[WHAT TO WORK ON]: The expected reply is all of the data, returned exactly.

[DATA LISTING]:
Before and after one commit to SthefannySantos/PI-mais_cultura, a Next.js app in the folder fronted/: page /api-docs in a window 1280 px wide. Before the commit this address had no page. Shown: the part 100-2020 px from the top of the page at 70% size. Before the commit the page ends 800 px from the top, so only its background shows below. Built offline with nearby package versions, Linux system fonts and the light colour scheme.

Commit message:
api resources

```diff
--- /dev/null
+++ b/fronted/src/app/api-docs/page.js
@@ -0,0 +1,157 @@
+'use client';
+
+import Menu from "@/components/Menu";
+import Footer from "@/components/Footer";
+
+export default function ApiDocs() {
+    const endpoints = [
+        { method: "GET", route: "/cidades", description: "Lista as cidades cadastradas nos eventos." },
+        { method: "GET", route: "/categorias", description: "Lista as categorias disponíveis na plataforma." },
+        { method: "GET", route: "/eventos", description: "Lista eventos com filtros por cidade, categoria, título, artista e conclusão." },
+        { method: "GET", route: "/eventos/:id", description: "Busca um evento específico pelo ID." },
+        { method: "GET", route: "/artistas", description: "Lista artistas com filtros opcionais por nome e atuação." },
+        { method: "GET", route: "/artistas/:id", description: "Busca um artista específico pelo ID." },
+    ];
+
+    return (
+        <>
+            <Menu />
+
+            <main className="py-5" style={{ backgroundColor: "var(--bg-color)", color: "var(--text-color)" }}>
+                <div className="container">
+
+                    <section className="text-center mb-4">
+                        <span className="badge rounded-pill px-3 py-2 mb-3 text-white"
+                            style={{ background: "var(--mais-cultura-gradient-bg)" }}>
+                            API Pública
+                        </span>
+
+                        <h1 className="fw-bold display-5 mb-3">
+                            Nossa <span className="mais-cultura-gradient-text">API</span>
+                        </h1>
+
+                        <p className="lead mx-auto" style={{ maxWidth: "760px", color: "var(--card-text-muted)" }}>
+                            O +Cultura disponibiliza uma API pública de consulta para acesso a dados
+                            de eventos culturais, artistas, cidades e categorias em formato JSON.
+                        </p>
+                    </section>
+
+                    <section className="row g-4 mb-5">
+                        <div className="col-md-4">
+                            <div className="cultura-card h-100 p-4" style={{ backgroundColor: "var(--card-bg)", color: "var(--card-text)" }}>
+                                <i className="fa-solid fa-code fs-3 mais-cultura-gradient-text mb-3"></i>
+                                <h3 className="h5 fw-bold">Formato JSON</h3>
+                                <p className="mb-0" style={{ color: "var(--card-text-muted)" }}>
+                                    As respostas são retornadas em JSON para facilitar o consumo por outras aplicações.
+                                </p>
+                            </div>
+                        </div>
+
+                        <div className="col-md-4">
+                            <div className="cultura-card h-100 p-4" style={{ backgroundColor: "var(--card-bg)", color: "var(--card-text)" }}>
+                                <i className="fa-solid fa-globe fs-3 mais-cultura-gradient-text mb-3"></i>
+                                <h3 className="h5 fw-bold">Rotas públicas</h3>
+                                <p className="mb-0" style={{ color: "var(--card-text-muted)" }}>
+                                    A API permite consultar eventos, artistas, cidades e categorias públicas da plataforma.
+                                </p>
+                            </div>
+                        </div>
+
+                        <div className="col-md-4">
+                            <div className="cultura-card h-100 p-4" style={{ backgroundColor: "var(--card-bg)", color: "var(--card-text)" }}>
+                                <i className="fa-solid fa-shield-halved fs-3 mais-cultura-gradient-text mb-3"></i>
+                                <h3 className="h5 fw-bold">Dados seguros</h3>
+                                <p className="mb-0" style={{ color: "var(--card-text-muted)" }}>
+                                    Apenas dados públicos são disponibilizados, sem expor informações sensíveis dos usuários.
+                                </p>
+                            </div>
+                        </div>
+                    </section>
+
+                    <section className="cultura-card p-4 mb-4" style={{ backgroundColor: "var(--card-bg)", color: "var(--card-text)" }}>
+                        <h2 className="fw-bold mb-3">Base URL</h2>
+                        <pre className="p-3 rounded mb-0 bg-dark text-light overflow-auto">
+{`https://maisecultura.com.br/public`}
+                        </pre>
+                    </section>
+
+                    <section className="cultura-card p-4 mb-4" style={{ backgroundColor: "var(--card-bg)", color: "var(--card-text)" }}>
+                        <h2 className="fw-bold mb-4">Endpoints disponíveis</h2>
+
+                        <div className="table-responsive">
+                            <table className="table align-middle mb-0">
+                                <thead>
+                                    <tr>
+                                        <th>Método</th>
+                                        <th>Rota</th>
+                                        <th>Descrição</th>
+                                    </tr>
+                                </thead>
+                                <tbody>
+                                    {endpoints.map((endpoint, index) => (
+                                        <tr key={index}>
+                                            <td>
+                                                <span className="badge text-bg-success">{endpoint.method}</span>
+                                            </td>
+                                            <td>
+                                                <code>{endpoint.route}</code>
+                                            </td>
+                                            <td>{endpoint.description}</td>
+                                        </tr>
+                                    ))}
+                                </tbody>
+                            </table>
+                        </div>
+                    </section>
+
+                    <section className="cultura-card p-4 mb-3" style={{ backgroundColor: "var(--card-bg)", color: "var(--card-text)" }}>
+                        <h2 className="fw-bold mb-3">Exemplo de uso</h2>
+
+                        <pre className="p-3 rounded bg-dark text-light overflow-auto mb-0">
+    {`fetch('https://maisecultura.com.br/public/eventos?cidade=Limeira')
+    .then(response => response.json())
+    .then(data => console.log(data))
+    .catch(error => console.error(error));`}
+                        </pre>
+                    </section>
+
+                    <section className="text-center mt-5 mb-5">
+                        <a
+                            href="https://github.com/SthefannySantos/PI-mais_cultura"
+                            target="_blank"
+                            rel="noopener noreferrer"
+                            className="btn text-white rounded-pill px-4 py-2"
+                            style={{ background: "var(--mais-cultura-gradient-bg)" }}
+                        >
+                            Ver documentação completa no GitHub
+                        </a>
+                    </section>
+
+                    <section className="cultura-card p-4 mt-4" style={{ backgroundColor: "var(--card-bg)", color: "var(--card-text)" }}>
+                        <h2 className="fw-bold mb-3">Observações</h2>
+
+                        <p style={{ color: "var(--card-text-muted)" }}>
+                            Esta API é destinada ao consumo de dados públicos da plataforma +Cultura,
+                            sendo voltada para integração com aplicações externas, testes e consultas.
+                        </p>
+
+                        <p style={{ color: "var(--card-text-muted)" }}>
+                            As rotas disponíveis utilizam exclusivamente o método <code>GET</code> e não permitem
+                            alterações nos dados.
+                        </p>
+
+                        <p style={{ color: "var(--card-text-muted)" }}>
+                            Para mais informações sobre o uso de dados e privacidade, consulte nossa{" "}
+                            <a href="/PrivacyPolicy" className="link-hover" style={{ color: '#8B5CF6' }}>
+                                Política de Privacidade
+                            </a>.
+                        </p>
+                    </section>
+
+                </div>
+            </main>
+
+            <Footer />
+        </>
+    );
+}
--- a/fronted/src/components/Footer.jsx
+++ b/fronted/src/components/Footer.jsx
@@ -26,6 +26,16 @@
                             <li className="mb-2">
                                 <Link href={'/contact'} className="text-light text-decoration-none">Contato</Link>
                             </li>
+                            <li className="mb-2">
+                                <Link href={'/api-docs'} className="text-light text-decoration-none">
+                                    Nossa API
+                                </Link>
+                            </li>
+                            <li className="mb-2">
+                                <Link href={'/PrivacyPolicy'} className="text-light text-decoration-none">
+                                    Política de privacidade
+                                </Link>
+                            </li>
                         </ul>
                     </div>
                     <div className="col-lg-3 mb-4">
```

[FINAL ANSWER]:
Before and after one commit to SthefannySantos/PI-mais_cultura, a Next.js app in the folder fronted/: page /api-docs in a window 1280 px wide. Before the commit this address had no page. Shown: the part 100-2020 px from the top of the page at 70% size. Before the commit the page ends 800 px from the top, so only its background shows below. Built offline with nearby package versions, Linux system fonts and the light colour scheme.

Commit message:
api resources

```diff
--- /dev/null
+++ b/fronted/src/app/api-docs/page.js
@@ -0,0 +1,157 @@
+'use client';
+
+import Menu from "@/components/Menu";
+import Footer from "@/components/Footer";
+
+export default function ApiDocs() {
+    const endpoints = [
+        { method: "GET", route: "/cidades", description: "Lista as cidades cadastradas nos eventos." },
+        { method: "GET", route: "/categorias", description: "Lista as categorias disponíveis na plataforma." },
+        { method: "GET", route: "/eventos", description: "Lista eventos com filtros por cidade, categoria, título, artista e conclusão." },
+        { method: "GET", route: "/eventos/:id", description: "Busca um evento específico pelo ID." },
+        { method: "GET", route: "/artistas", description: "Lista artistas com filtros opcionais por nome e atuação." },
+        { method: "GET", route: "/artistas/:id", description: "Busca um artista específico pelo ID." },
+    ];
+
+    return (
+        <>
+            <Menu />
+
+            <main className="py-5" style={{ backgroundColor: "var(--bg-color)", color: "var(--text-color)" }}>
+                <div className="container">
+
+                    <section className="text-center mb-4">
+                        <span className="badge rounded-pill px-3 py-2 mb-3 text-white"
+                            style={{ background: "var(--mais-cultura-gradient-bg)" }}>
+                            API Pública
+                        </span>
+
+                        <h1 className="fw-bold display-5 mb-3">
+                            Nossa <span className="mais-cultura-gradient-text">API</span>
+                        </h1>
+
+                        <p className="lead mx-auto" style={{ maxWidth: "760px", color: "var(--card-text-muted)" }}>
+                            O +Cultura disponibiliza uma API pública de consulta para acesso a dados
+                            de eventos culturais, artistas, cidades e categorias em formato JSON.
+                        </p>
+                    </section>
+
+                    <section className="row g-4 mb-5">
+                        <div className="col-md-4">
+                            <div className="cultura-card h-100 p-4" style={{ backgroundColor: "var(--card-bg)", color: "var(--card-text)" }}>
+                                <i className="fa-solid fa-code fs-3 mais-cultura-gradient-text mb-3"></i>
+                                <h3 className="h5 fw-bold">Formato JSON</h3>
+                                <p className="mb-0" style={{ color: "var(--card-text-muted)" }}>
+                                    As respostas são retornadas em JSON para facilitar o consumo por outras aplicações.
+                                </p>
+                            </div>
+                        </div>
+
+                        <div className="col-md-4">
+                            <div className="cultura-card h-100 p-4" style={{ backgroundColor: "var(--card-bg)", color: "var(--card-text)" }}>
+                                <i className="fa-solid fa-globe fs-3 mais-cultura-gradient-text mb-3"></i>
+                                <h3 className="h5 fw-bold">Rotas públicas</h3>
+                                <p className="mb-0" style={{ color: "var(--card-text-muted)" }}>
+                                    A API permite consultar eventos, artistas, cidades e categorias públicas da plataforma.
+                                </p>
+                            </div>
+                        </div>
+
+                        <div className="col-md-4">
+                            <div className="cultura-card h-100 p-4" style={{ backgroundColor: "var(--card-bg)", color: "var(--card-text)" }}>
+                                <i className="fa-solid fa-shield-halved fs-3 mais-cultura-gradient-text mb-3"></i>
+                                <h3 className="h5 fw-bold">Dados seguros</h3>
+                                <p className="mb-0" style={{ color: "var(--card-text-muted)" }}>
+                                    Apenas dados públicos são disponibilizados, sem expor informações sensíveis dos usuários.
+                                </p>
+                            </div>
+                        </div>
+                    </section>
+
+                    <section className="cultura-card p-4 mb-4" style={{ backgroundColor: "var(--card-bg)", color: "var(--card-text)" }}>
+                        <h2 className="fw-bold mb-3">Base URL</h2>
+                        <pre className="p-3 rounded mb-0 bg-dark text-light overflow-auto">
+{`https://maisecultura.com.br/public`}
+                        </pre>
+                    </section>
+
+                    <section className="cultura-card p-4 mb-4" style={{ backgroundColor: "var(--card-bg)", color: "var(--card-text)" }}>
+                        <h2 className="fw-bold mb-4">Endpoints disponíveis</h2>
+
+                        <div className="table-responsive">
+                            <table className="table align-middle mb-0">
+                                <thead>
+                                    <tr>
+                                        <th>Método</th>
+                                        <th>Rota</th>
+                                        <th>Descrição</th>
+                                    </tr>
+                                </thead>
+                                <tbody>
+                                    {endpoints.map((endpoint, index) => (
+                                        <tr key={index}>
+                                            <td>
+                                                <span className="badge text-bg-success">{endpoint.method}</span>
+                                            </td>
+                                            <td>
+                                                <code>{endpoint.route}</code>
+                                            </td>
+                                            <td>{endpoint.description}</td>
+                                        </tr>
+                                    ))}
+                                </tbody>
+                            </table>
+                        </div>
+                    </section>
+
+                    <section className="cultura-card p-4 mb-3" style={{ backgroundColor: "var(--card-bg)", color: "var(--card-text)" }}>
+                        <h2 className="fw-bold mb-3">Exemplo de uso</h2>
+
+                        <pre className="p-3 rounded bg-dark text-light overflow-auto mb-0">
+    {`fetch('https://maisecultura.com.br/public/eventos?cidade=Limeira')
+    .then(response => response.json())
+    .then(data => console.log(data))
+    .catch(error => console.error(error));`}
+                        </pre>
+                    </section>
+
+                    <section className="text-center mt-5 mb-5">
+                        <a
+                            href="https://github.com/SthefannySantos/PI-mais_cultura"
+                            target="_blank"
+                            rel="noopener noreferrer"
+                            className="btn text-white rounded-pill px-4 py-2"
+                            style={{ background: "var(--mais-cultura-gradient-bg)" }}
+                        >
+                            Ver documentação completa no GitHub
+                        </a>
+                    </section>
+
+                    <section className="cultura-card p-4 mt-4" style={{ backgroundColor: "var(--card-bg)", color: "var(--card-text)" }}>
+                        <h2 className="fw-bold mb-3">Observações</h2>
+
+                        <p style={{ color: "var(--card-text-muted)" }}>
+                            Esta API é destinada ao consumo de dados públicos da plataforma +Cultura,
+                            sendo voltada para integração com aplicações externas, testes e consultas.
+                        </p>
+
+                        <p style={{ color: "var(--card-text-muted)" }}>
+                            As rotas disponíveis utilizam exclusivamente o método <code>GET</code> e não permitem
+                            alterações nos dados.
+                        </p>
+
+                        <p style={{ color: "var(--card-text-muted)" }}>
+                            Para mais informações sobre o uso de dados e privacidade, consulte nossa{" "}
+                            <a href="/PrivacyPolicy" className="link-hover" style={{ color: '#8B5CF6' }}>
+                                Política de Privacidade
+                            </a>.
+                        </p>
+                    </section>
+
+                </div>
+            </main>
+
+            <Footer />
+        </>
+    );
+}
--- a/fronted/src/components/Footer.jsx
+++ b/fronted/src/components/Footer.jsx
@@ -26,6 +26,16 @@
                             <li className="mb-2">
                                 <Link href={'/contact'} className="text-light text-decoration-none">Contato</Link>
                             </li>
+                            <li className="mb-2">
+                                <Link href={'/api-docs'} className="text-light text-decoration-none">
+                                    Nossa API
+                                </Link>
+                            </li>
+                            <li className="mb-2">
+                                <Link href={'/PrivacyPolicy'} className="text-light text-decoration-none">
+                                    Política de privacidade
+                                </Link>
+                            </li>
                         </ul>
                     </div>
                     <div className="col-lg-3 mb-4">
```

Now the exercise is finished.